Table 1

The latest diagnostic criteria for dementia with Lewy bodies (DLB)

Diagnostic criteria
For a patient with dementia (defined as a progressive cognitive decline of sufficient magnitude to interfere with normal social or occupational functions or with activities of daily living):
  1. A ‘probable’ DLB diagnosis requires at least two core features or one core feature and at least one indicative biomarker, whereas

  2. a ‘possible’ DLB diagnosis requires only one of the seven from the list of core features or indicative biomarkers.

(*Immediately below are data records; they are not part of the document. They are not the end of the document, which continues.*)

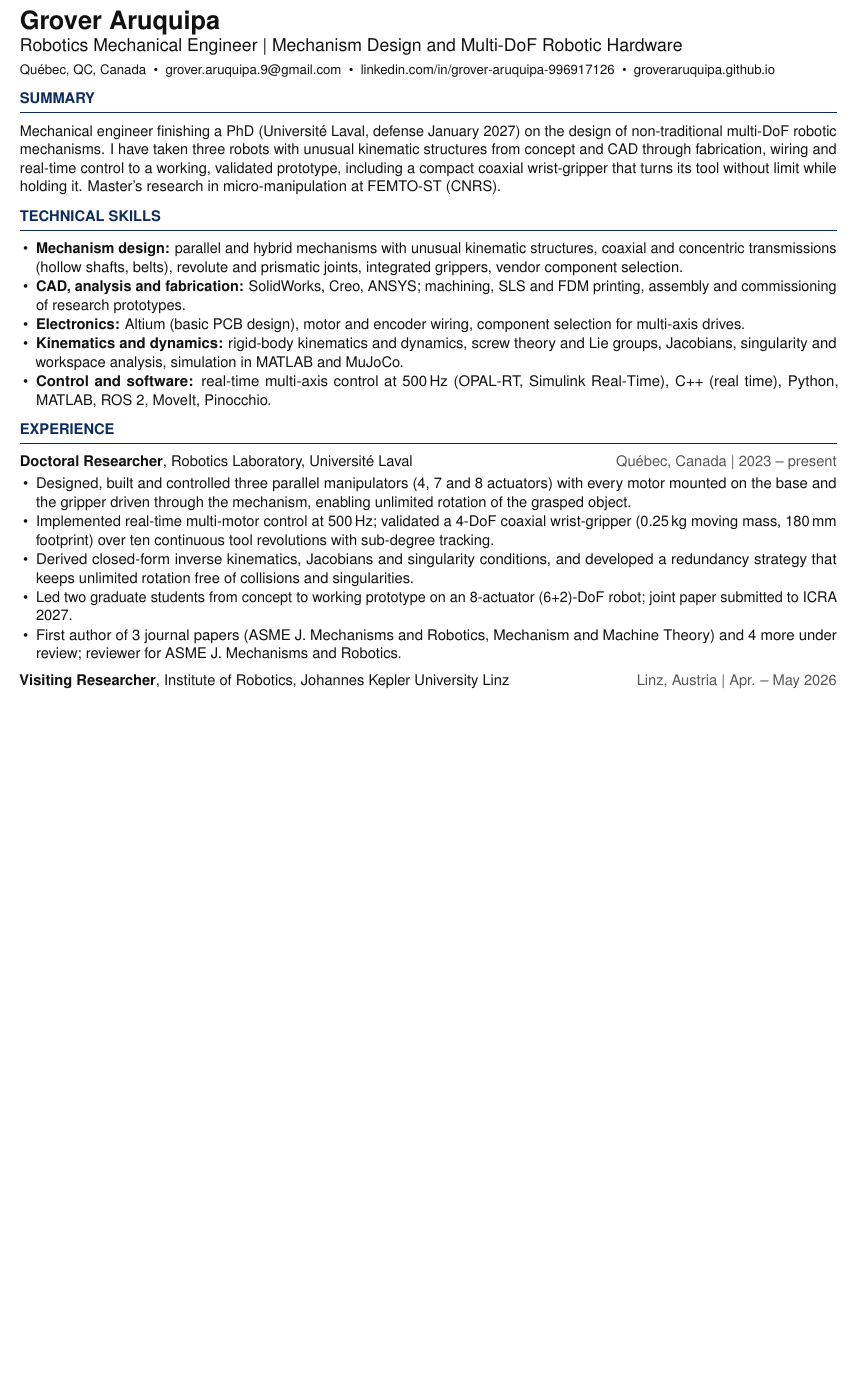
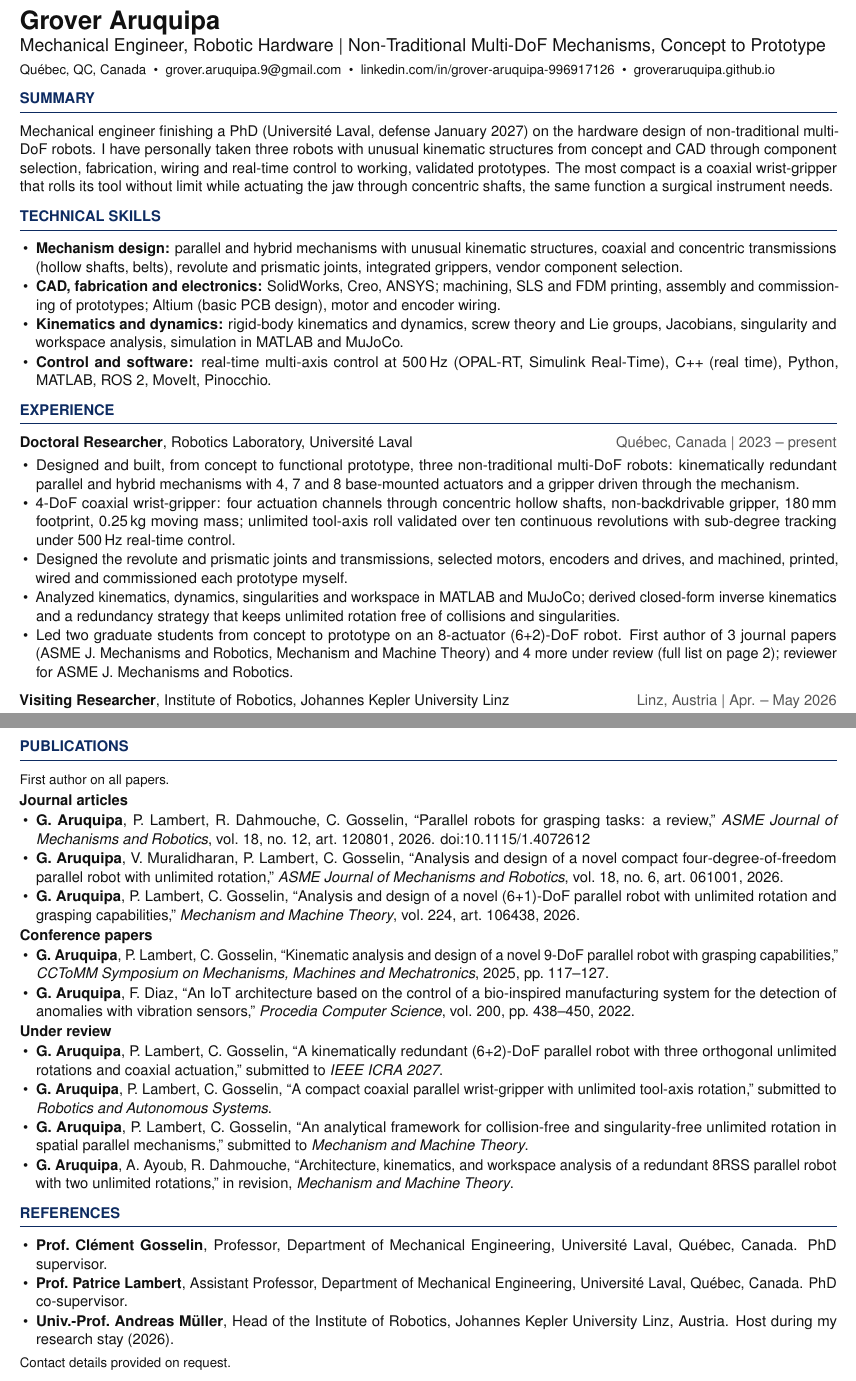
Before and after one commit to GroverAruquipa/GroverAruquipa.github.io, a LaTeX CV (cv/industry/cv_industry_horizon.tex): part of the page before the commit and two parts of pages 1 and 2 of 2 after it, the two joined at a grey line, cut so that both start at the same text, the shorter picture padded with empty space. Compiled offline with pdfLaTeX.

Commit message:
Horizon CV: hardware focus, publications and references
Co-Authored-By: Claude Opus 5.5 <noreply@anthropic.com>
Claude-Session: https://claude.ai/code/session_014JLv8n9KbCBs6WTBxxqfso

```diff
--- a/cv/industry/cv_industry_horizon.tex
+++ b/cv/industry/cv_industry_horizon.tex
@@ -32,7 +32,7 @@
 
 %================ HEADER ================
 {\LARGE\bfseries Grover Aruquipa}\par\vspace{2pt}
-{\large Robotics Mechanical Engineer \textbar\ Mechanism Design and Multi-DoF Robotic Hardware}\par\vspace{3pt}
+{\large Mechanical Engineer, Robotic Hardware \textbar\ Non-Traditional Multi-DoF Mechanisms, Concept to Prototype}\par\vspace{3pt}
 {\small Qu\'ebec, QC, Canada \ \textbullet\ \
 \href{mailto:grover.aruquipa.9@gmail.com}{grover.aruquipa.9@gmail.com} \ \textbullet\ \
 \href{https://www.linkedin.com/in/grover-aruquipa-996917126}{linkedin.com/in/grover-aruquipa-996917126} \ \textbullet\ \
@@ -41,20 +41,19 @@
 
 %================ SUMMARY ================
 \section{Summary}
-Mechanical engineer finishing a PhD (Universit\'e Laval, defense January 2027) on the design of non-traditional
-multi-DoF robotic mechanisms. I have taken three robots with unusual kinematic structures from concept and CAD through
-fabrication, wiring and real-time control to a working, validated prototype, including a compact coaxial wrist-gripper
-that turns its tool without limit while holding it. Master's research in micro-manipulation at FEMTO-ST (CNRS).
+Mechanical engineer finishing a PhD (Universit\'e Laval, defense January 2027) on the hardware design of non-traditional
+multi-DoF robots. I have personally taken three robots with unusual kinematic structures from concept and CAD through
+component selection, fabrication, wiring and real-time control to working, validated prototypes. The most compact is a
+coaxial wrist-gripper that rolls its tool without limit while actuating the jaw through concentric shafts, the same
+function a surgical instrument needs.
 
 %================ SKILLS ================
 \section{Technical Skills}
 \begin{itemize}
 \item \textbf{Mechanism design:} parallel and hybrid mechanisms with unusual kinematic structures, coaxial and concentric
 transmissions (hollow shafts, belts), revolute and prismatic joints, integrated grippers, vendor component selection.
-\item \textbf{CAD, analysis and fabrication:} SolidWorks, Creo, ANSYS; machining, SLS and FDM printing, assembly and
-commissioning of research prototypes.
-\item \textbf{Electronics:} Altium (basic PCB design), motor and encoder wiring, component selection for multi-axis
-drives.
+\item \textbf{CAD, fabrication and electronics:} SolidWorks, Creo, ANSYS; machining, SLS and FDM printing, assembly and
+commissioning of prototypes; Altium (basic PCB design), motor and encoder wiring.
 \item \textbf{Kinematics and dynamics:} rigid-body kinematics and dynamics, screw theory and Lie groups, Jacobians,
 singularity and workspace analysis, simulation in MATLAB and MuJoCo.
 \item \textbf{Control and software:} real-time multi-axis control at 500\,Hz (OPAL-RT, Simulink Real-Time), C++ (real
@@ -65,16 +64,17 @@ time), Python, MATLAB, ROS~2, MoveIt, Pinocchio.
 \section{Experience}
 \role{Doctoral Researcher}{Robotics Laboratory, Universit\'e Laval}{Qu\'ebec, Canada}{2023 -- present}
 \begin{itemize}
-\item Designed, built and controlled three parallel manipulators (4, 7 and 8 actuators) with every motor
-mounted on the base and the gripper driven through the mechanism, enabling unlimited rotation of the grasped object.
-\item Implemented real-time multi-motor control at 500\,Hz; validated a 4-DoF coaxial wrist-gripper (0.25\,kg moving mass,
-180\,mm footprint) over ten continuous tool revolutions with sub-degree tracking.
-\item Derived closed-form inverse kinematics, Jacobians and singularity conditions, and developed a redundancy
-strategy that keeps unlimited rotation free of collisions and singularities.
-\item Led two graduate students from concept to working prototype on an 8-actuator (6+2)-DoF robot; joint paper
-submitted to ICRA 2027.
-\item First author of 3 journal papers (ASME J.\ Mechanisms and Robotics, Mechanism and Machine Theory) and 4 more
-under review; reviewer for ASME J.\ Mechanisms and Robotics.
+\item Designed and built, from concept to functional prototype, three non-traditional multi-DoF robots: kinematically
+redundant parallel and hybrid mechanisms with 4, 7 and 8 base-mounted actuators and a gripper driven through the mechanism.
+\item 4-DoF coaxial wrist-gripper: four actuation channels through concentric hollow shafts, non-backdrivable gripper,
+180\,mm footprint, 0.25\,kg moving mass; unlimited tool-axis roll validated over ten continuous revolutions with
+sub-degree tracking under 500\,Hz real-time control.
+\item Designed the revolute and prismatic joints and transmissions, selected motors, encoders and drives, and machined,
+printed, wired and commissioned each prototype myself.
+\item Analyzed kinematics, dynamics, singularities and workspace in MATLAB and MuJoCo; derived closed-form inverse
+kinematics and a redundancy strategy that keeps unlimited rotation free of collisions and singularities.
+\item Led two graduate students from concept to prototype on an 8-actuator (6+2)-DoF robot. First author of 3 journal papers (ASME J.\ Mechanisms and Robotics, Mechanism and Machine Theory) and 4 more
+under review (full list on page 2); reviewer for ASME J.\ Mechanisms and Robotics.
 \end{itemize}
 
 \vspace{3pt}
@@ -115,4 +111,53 @@ under review; reviewer for ASME J.\ Mechanisms and Robotics.
 \item Languages: Spanish (native), English (full professional), French (intermediate).
 \end{itemize}
 
+\newpage
+%================ PUBLICATIONS ================
+\section{Publications}
+{\small First author on all papers.}\par\vspace{2pt}
+\textbf{Journal articles}
+\begin{itemize}
+\item \textbf{G.~Aruquipa}, P.~Lambert, R.~Dahmouche, C.~Gosselin, ``Parallel robots for grasping tasks: a review,''
+\emph{ASME Journal of Mechanisms and Robotics}, vol.~18, no.~12, art.~120801, 2026. doi:10.1115/1.4072612
+\item \textbf{G.~Aruquipa}, V.~Muralidharan, P.~Lambert, C.~Gosselin, ``Analysis and design of a novel compact
+four-degree-of-freedom parallel robot with unlimited rotation,'' \emph{ASME Journal of Mechanisms and Robotics},
+vol.~18, no.~6, art.~061001, 2026.
+\item \textbf{G.~Aruquipa}, P.~Lambert, C.~Gosselin, ``Analysis and design of a novel (6+1)-DoF parallel robot with
+unlimited rotation and grasping capabilities,'' \emph{Mechanism and Machine Theory}, vol.~224, art.~106438, 2026.
+\end{itemize}
+\textbf{Conference papers}
+\begin{itemize}
+\item \textbf{G.~Aruquipa}, P.~Lambert, C.~Gosselin, ``Kinematic analysis and design of a novel 9-DoF parallel robot
+with grasping capabilities,'' \emph{CCToMM Symposium on Mechanisms, Machines and Mechatronics}, 2025, pp.~117--127.
+\item \textbf{G.~Aruquipa}, F.~Diaz, ``An IoT architecture based on the control of a bio-inspired manufacturing system
+for the detection of anomalies with vibration sensors,'' \emph{Procedia Computer Science}, vol.~200, pp.~438--450, 2022.
+\end{itemize}
+\textbf{Under review}
+\begin{itemize}
+\item \textbf{G.~Aruquipa}, P.~Lambert, C.~Gosselin, ``A kinematically redundant (6+2)-DoF parallel robot with three
+orthogonal unlimited rotations and coaxial actuation,'' submitted to \emph{IEEE ICRA 2027}.
+\item \textbf{G.~Aruquipa}, P.~Lambert, C.~Gosselin, ``A compact coaxial parallel wrist-gripper with unlimited
+tool-axis rotation,'' submitted to \emph{Robotics and Autonomous Systems}.
+\item \textbf{G.~Aruquipa}, P.~Lambert, C.~Gosselin, ``An analytical framework for collision-free and singularity-free
+unlimited rotation in spatial parallel mechanisms,'' submitted to \emph{Mechanism and Machine Theory}.
+\item \textbf{G.~Aruquipa}, A.~Ayoub, R.~Dahmouche, ``Architecture, kinematics, and workspace analysis of a redundant
+8RSS parallel robot with two unlimited rotations,'' in revision, \emph{Mechanism and Machine Theory}.
+\end{itemize}
+
+
+%================ REFERENCES ================
+\section{References}
+\begin{itemize}
+\item \textbf{Prof.~Cl\'ement Gosselin}, Professor, Department of Mechanical Engineering, Universit\'e Laval, Qu\'ebec,
+Canada. PhD supervisor.
+% TODO email
+\item \textbf{Prof.~Patrice Lambert}, Assistant Professor, Department of Mechanical Engineering, Universit\'e Laval,
+Qu\'ebec, Canada. PhD co-supervisor.
+% TODO email
+\item \textbf{Univ.-Prof.~Andreas M\"uller}, Head of the Institute of Robotics, Johannes Kepler University Linz, Austria.
+Host during my research stay (2026).
+% TODO email
+\end{itemize}
+{\small Contact details provided on request.}
+
 \end{document}
```
Also changed, not shown: cv/industry/cv_industry_horizon.tex (12 more changed lines).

Supportive biomarkers are helpful in making the diagnosis, but their specificity to DLB is not clear.
In addition, a patient must have either developed dementia before, or within 1 year, of the onset of any parkinsonian symptoms; hence, if more than a year passes before the onset of dementia following parkinsonism, the alternative diagnosis of Parkinson’s disease dementia (PDD) is made.
Core featuresIndicative biomarkersSupportive biomarkers
  1. recurrent visual hallucinations

  2. fluctuating cognition

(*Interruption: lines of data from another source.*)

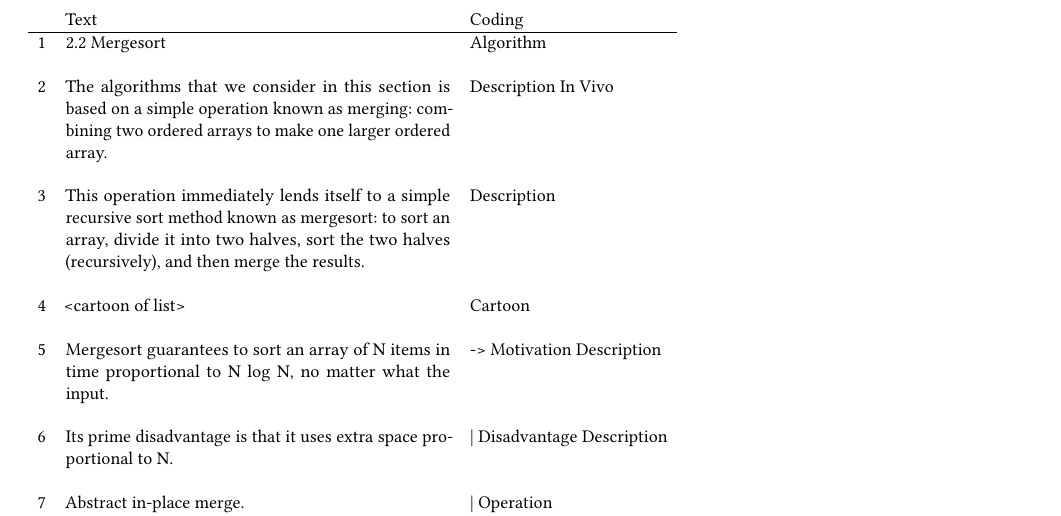
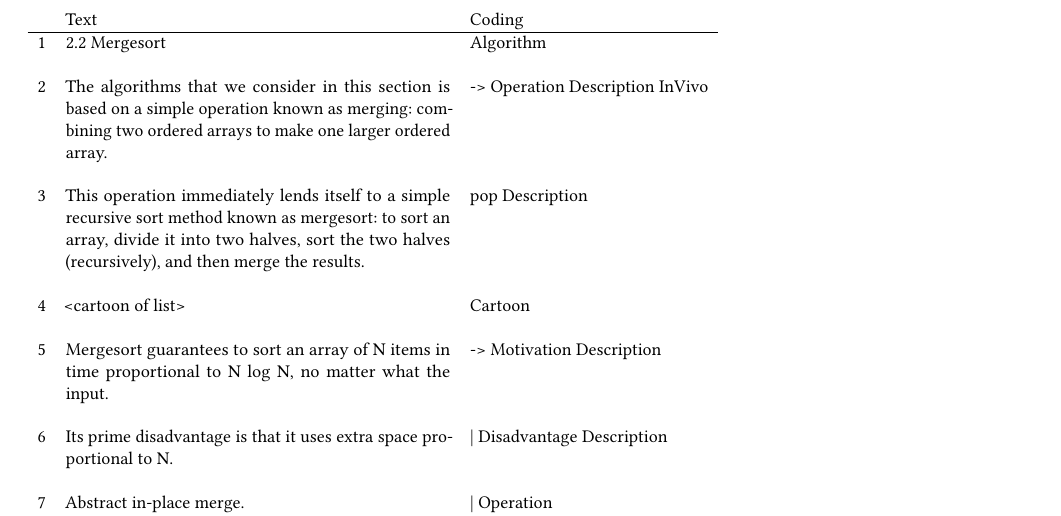
Before and after one commit to doyougnu/XOP_Encoding, a LaTeX paper (paper/gtpaper/xopConf.tex, which reads paper/gtpaper/gramExample.tex): part of page 6 of 9, cut so that both start at the same text. Compiled offline with pdfLaTeX.

Commit message:
fixed coding

```diff
--- a/paper/gtpaper/gramExample.tex
+++ b/paper/gtpaper/gramExample.tex
@@ -9,12 +9,12 @@
 
     2 & The algorithms that we consider in this section is based on a simple operation
     known as merging: combining two ordered arrays to make one larger ordered
-    array. & Description In Vivo\\
+    array. & -> Operation Description InVivo\\
     \\
 
     3 & This operation immediately lends itself to a simple recursive sort
     method known as mergesort: to sort an array, divide it into two halves, sort
-    the two halves (recursively), and then merge the results. & Description \\
+    the two halves (recursively), and then merge the results. & pop Description \\
     \\
 
     4 & \text{<cartoon of list>} & Cartoon \\
```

  3. spontaneous features of parkinsonism

  4. rapid eye movement (REM) sleep behaviour disorder (RBD).

  1. polysomnography confirming RBD by showing REM sleep without atonia

  2. abnormal dopamine transporter (DAT) imaging revealing reduced DAT uptake in the basal ganglia

  3. 123Iodine-metaiodobenzylguanidine myocardial scintigraphy revealing loss of postganglionic sympathetic cardiac innervation.

  1. relative preservation of medial temporal lobe structures on CT or MRI

  2. generalised low uptake on single-photon emission CT/positron emission tomography (PET) perfusion/metabolism scan with reduced occipital activity±posterior cingulate island sign on fluorodeoxyglucose PET imaging

  3. prominent posterior slow-wave activity on EEG with periodic fluctuations in the prealpha/theta range.